§ **Information shown**:
=====
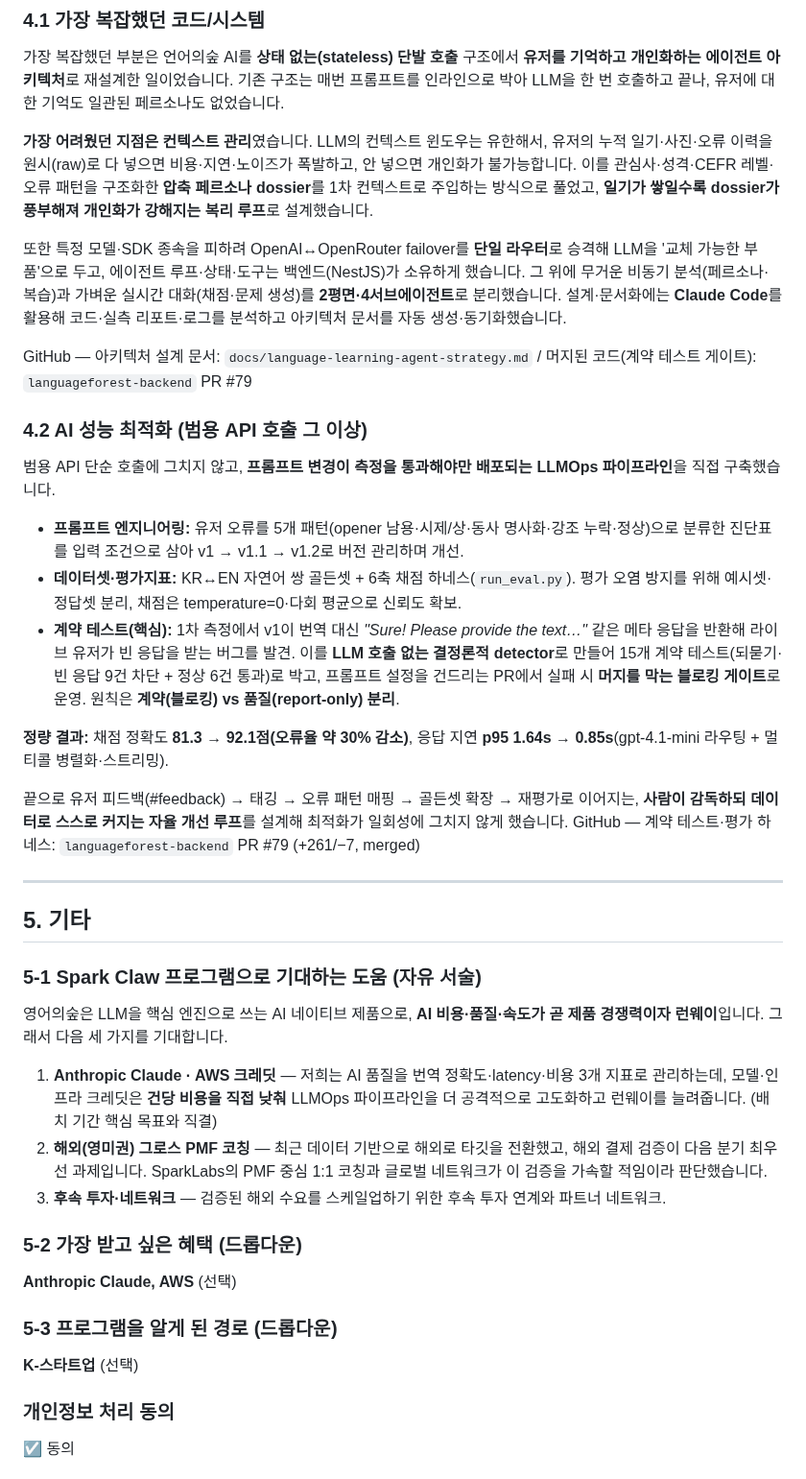
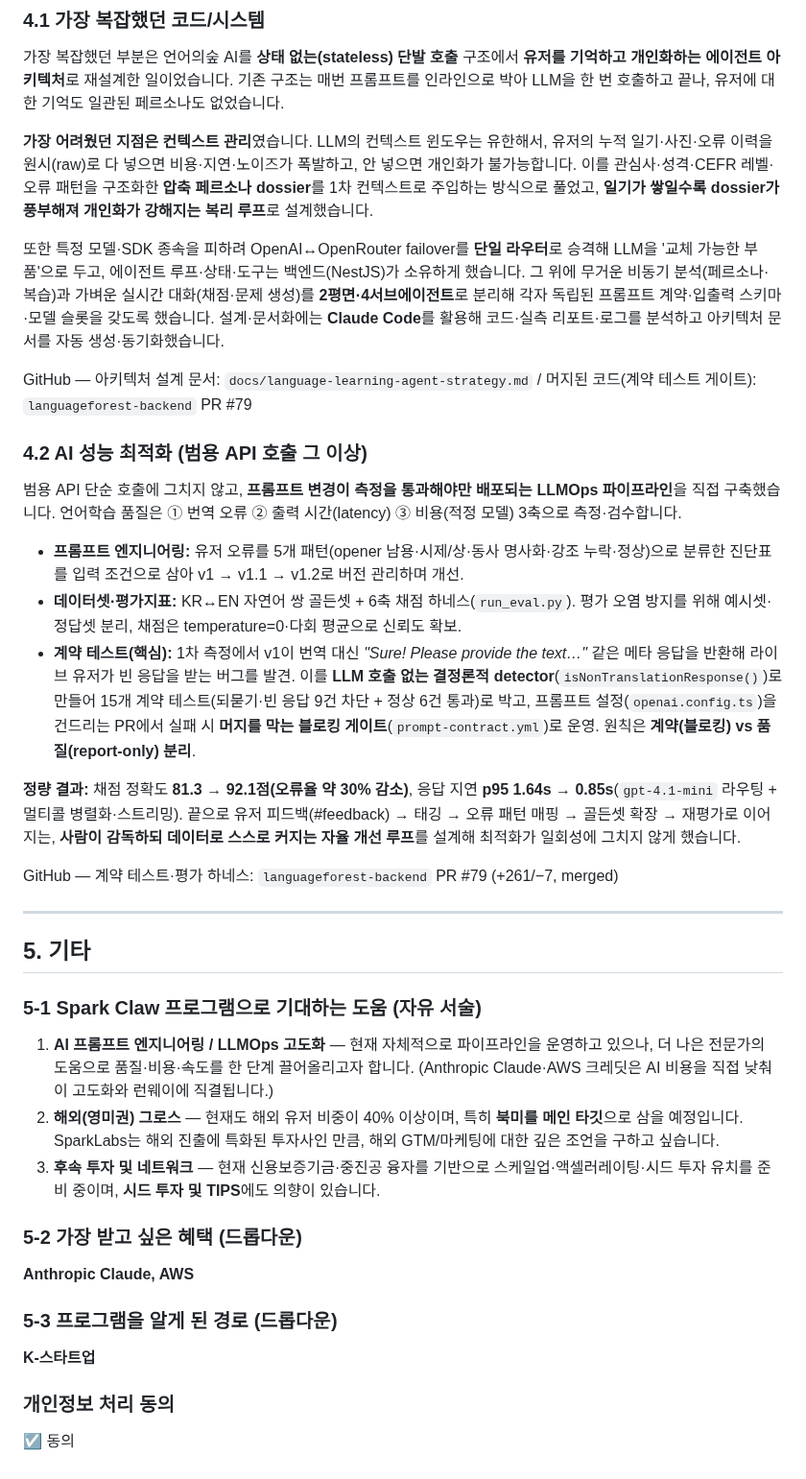
Before and after one commit to chanjoonglee-cell/ReelsMaking, a Markdown page: sparklabs/draft-answers.md, the part around one of its changes. Shown at 96% size. Drawn GitHub-style.

```diff
--- a/sparklabs/draft-answers.md
+++ b/sparklabs/draft-answers.md
@@ -110,20 +98,19 @@ KAIST 데이터전략 연구실과 연구협력 MOU, 특허출원(10-2025-014699
 
 **가장 어려웠던 지점은 컨텍스트 관리**였습니다. LLM의 컨텍스트 윈도우는 유한해서, 유저의 누적 일기·사진·오류 이력을 원시(raw)로 다 넣으면 비용·지연·노이즈가 폭발하고, 안 넣으면 개인화가 불가능합니다. 이를 관심사·성격·CEFR 레벨·오류 패턴을 구조화한 **압축 페르소나 dossier**를 1차 컨텍스트로 주입하는 방식으로 풀었고, **일기가 쌓일수록 dossier가 풍부해져 개인화가 강해지는 복리 루프**로 설계했습니다.
 
-또한 특정 모델·SDK 종속을 피하려 OpenAI↔OpenRouter failover를 **단일 라우터**로 승격해 LLM을 '교체 가능한 부품'으로 두고, 에이전트 루프·상태·도구는 백엔드(NestJS)가 소유하게 했습니다. 그 위에 무거운 비동기 분석(페르소나·복습)과 가벼운 실시간 대화(채점·문제 생성)를 **2평면·4서브에이전트**로 분리했습니다. 설계·문서화에는 **Claude Code**를 활용해 코드·실측 리포트·로그를 분석하고 아키텍처 문서를 자동 생성·동기화했습니다.
+또한 특정 모델·SDK 종속을 피하려 OpenAI↔OpenRouter failover를 **단일 라우터**로 승격해 LLM을 '교체 가능한 부품'으로 두고, 에이전트 루프·상태·도구는 백엔드(NestJS)가 소유하게 했습니다. 그 위에 무거운 비동기 분석(페르소나·복습)과 가벼운 실시간 대화(채점·문제 생성)를 **2평면·4서브에이전트**로 분리해 각자 독립된 프롬프트 계약·입출력 스키마·모델 슬롯을 갖도록 했습니다. 설계·문서화에는 **Claude Code**를 활용해 코드·실측 리포트·로그를 분석하고 아키텍처 문서를 자동 생성·동기화했습니다.
 
 GitHub — 아키텍처 설계 문서: `docs/language-learning-agent-strategy.md` / 머지된 코드(계약 테스트 게이트): `languageforest-backend` PR #79
 
 ### 4.2 AI 성능 최적화 (범용 API 호출 그 이상)
-범용 API 단순 호출에 그치지 않고, **프롬프트 변경이 측정을 통과해야만 배포되는 LLMOps 파이프라인**을 직접 구축했습니다.
+범용 API 단순 호출에 그치지 않고, **프롬프트 변경이 측정을 통과해야만 배포되는 LLMOps 파이프라인**을 직접 구축했습니다. 언어학습 품질은 ① 번역 오류 ② 출력 시간(latency) ③ 비용(적정 모델) 3축으로 측정·검수합니다.
 
 - **프롬프트 엔지니어링:** 유저 오류를 5개 패턴(opener 남용·시제/상·동사 명사화·강조 누락·정상)으로 분류한 진단표를 입력 조건으로 삼아 v1 → v1.1 → v1.2로 버전 관리하며 개선.
 - **데이터셋·평가지표:** KR↔EN 자연어 쌍 골든셋 + 6축 채점 하네스(`run_eval.py`). 평가 오염 방지를 위해 예시셋·정답셋 분리, 채점은 temperature=0·다회 평균으로 신뢰도 확보.
-- **계약 테스트(핵심):** 1차 측정에서 v1이 번역 대신 *"Sure! Please provide the text…"* 같은 메타 응답을 반환해 라이브 유저가 빈 응답을 받는 버그를 발견. 이를 **LLM 호출 없는 결정론적 detector**로 만들어 15개 계약 테스트(되묻기·빈 응답 9건 차단 + 정상 6건 통과)로 박고, 프롬프트 설정을 건드리는 PR에서 실패 시 **머지를 막는 블로킹 게이트**로 운영. 원칙은 **계약(블로킹) vs 품질(report-only) 분리**.
+- **계약 테스트(핵심):** 1차 측정에서 v1이 번역 대신 *"Sure! Please provide the text…"* 같은 메타 응답을 반환해 라이브 유저가 빈 응답을 받는 버그를 발견. 이를 **LLM 호출 없는 결정론적 detector**(`isNonTranslationResponse()`)로 만들어 15개 계약 테스트(되묻기·빈 응답 9건 차단 + 정상 6건 통과)로 박고, 프롬프트 설정(`openai.config.ts`)을 건드리는 PR에서 실패 시 **머지를 막는 블로킹 게이트**(`prompt-contract.yml`)로 운영. 원칙은 **계약(블로킹) vs 품질(report-only) 분리**.
 
-**정량 결과:** 채점 정확도 **81.3 → 92.1점(오류율 약 30% 감소)**, 응답 지연 **p95 1.64s → 0.85s**(gpt-4.1-mini 라우팅 + 멀티콜 병렬화·스트리밍).
+**정량 결과:** 채점 정확도 **81.3 → 92.1점(오류율 약 30% 감소)**, 응답 지연 **p95 1.64s → 0.85s**(`gpt-4.1-mini` 라우팅 + 멀티콜 병렬화·스트리밍). 끝으로 유저 피드백(#feedback) → 태깅 → 오류 패턴 매핑 → 골든셋 확장 → 재평가로 이어지는, **사람이 감독하되 데이터로 스스로 커지는 자율 개선 루프**를 설계해 최적화가 일회성에 그치지 않게 했습니다.
 
-끝으로 유저 피드백(#feedback) → 태깅 → 오류 패턴 매핑 → 골든셋 확장 → 재평가로 이어지는, **사람이 감독하되 데이터로 스스로 커지는 자율 개선 루프**를 설계해 최적화가 일회성에 그치지 않게 했습니다.
 GitHub — 계약 테스트·평가 하네스: `languageforest-backend` PR #79 (+261/−7, merged)
 
 ---
@@ -131,17 +118,15 @@ GitHub — 계약 테스트·평가 하네스: `languageforest-backend` PR #79 (
 ## 5. 기타
 
 ### 5-1 Spark Claw 프로그램으로 기대하는 도움 (자유 서술)
-영어의숲은 LLM을 핵심 엔진으로 쓰는 AI 네이티브 제품으로, **AI 비용·품질·속도가 곧 제품 경쟁력이자 런웨이**입니다. 그래서 다음 세 가지를 기대합니다.
-
-1. **Anthropic Claude · AWS 크레딧** — 저희는 AI 품질을 번역 정확도·latency·비용 3개 지표로 관리하는데, 모델·인프라 크레딧은 **건당 비용을 직접 낮춰** LLMOps 파이프라인을 더 공격적으로 고도화하고 런웨이를 늘려줍니다. (배치 기간 핵심 목표와 직결)
-2. **해외(영미권) 그로스 PMF 코칭** — 최근 데이터 기반으로 해외로 타깃을 전환했고, 해외 결제 검증이 다음 분기 최우선 과제입니다. SparkLabs의 PMF 중심 1:1 코칭과 글로벌 네트워크가 이 검증을 가속할 적임이라 판단했습니다.
-3. **후속 투자·네트워크** — 검증된 해외 수요를 스케일업하기 위한 후속 투자 연계와 파트너 네트워크.
+1. **AI 프롬프트 엔지니어링 / LLMOps 고도화** — 현재 자체적으로 파이프라인을 운영하고 있으나, 더 나은 전문가의 도움으로 품질·비용·속도를 한 단계 끌어올리고자 합니다. (Anthropic Claude·AWS 크레딧은 AI 비용을 직접 낮춰 이 고도화와 런웨이에 직결됩니다.)
+2. **해외(영미권) 그로스** — 현재도 해외 유저 비중이 40% 이상이며, 특히 **북미를 메인 타깃**으로 삼을 예정입니다. SparkLabs는 해외 진출에 특화된 투자사인 만큼, 해외 GTM/마케팅에 대한 깊은 조언을 구하고 싶습니다.
+3. **후속 투자 및 네트워크** — 현재 신용보증기금·중진공 융자를 기반으로 스케일업·액셀러레이팅·시드 투자 유치를 준비 중이며, **시드 투자 및 TIPS**에도 의향이 있습니다.
 
 ### 5-2 가장 받고 싶은 혜택 (드롭다운)
-**Anthropic Claude, AWS** (선택)
+**Anthropic Claude, AWS**
 
 ### 5-3 프로그램을 알게 된 경로 (드롭다운)
-**K-스타트업** (선택)
+**K-스타트업**
 
 ### 개인정보 처리 동의
 ☑ 동의
```
Also changed, not shown: other parts of sparklabs/draft-answers.md (+42 -54 lines).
=====
§ **Directions for this task**: Reproduce each line in the listing above that mentions the string "배포되는".

§ **Reply to the task**:
-범용 API 단순 호출에 그치지 않고, **프롬프트 변경이 측정을 통과해야만 배포되는 LLMOps 파이프라인**을 직접 구축했습니다.
+범용 API 단순 호출에 그치지 않고, **프롬프트 변경이 측정을 통과해야만 배포되는 LLMOps 파이프라인**을 직접 구축했습니다. 언어학습 품질은 ① 번역 오류 ② 출력 시간(latency) ③ 비용(적정 모델) 3축으로 측정·검수합니다.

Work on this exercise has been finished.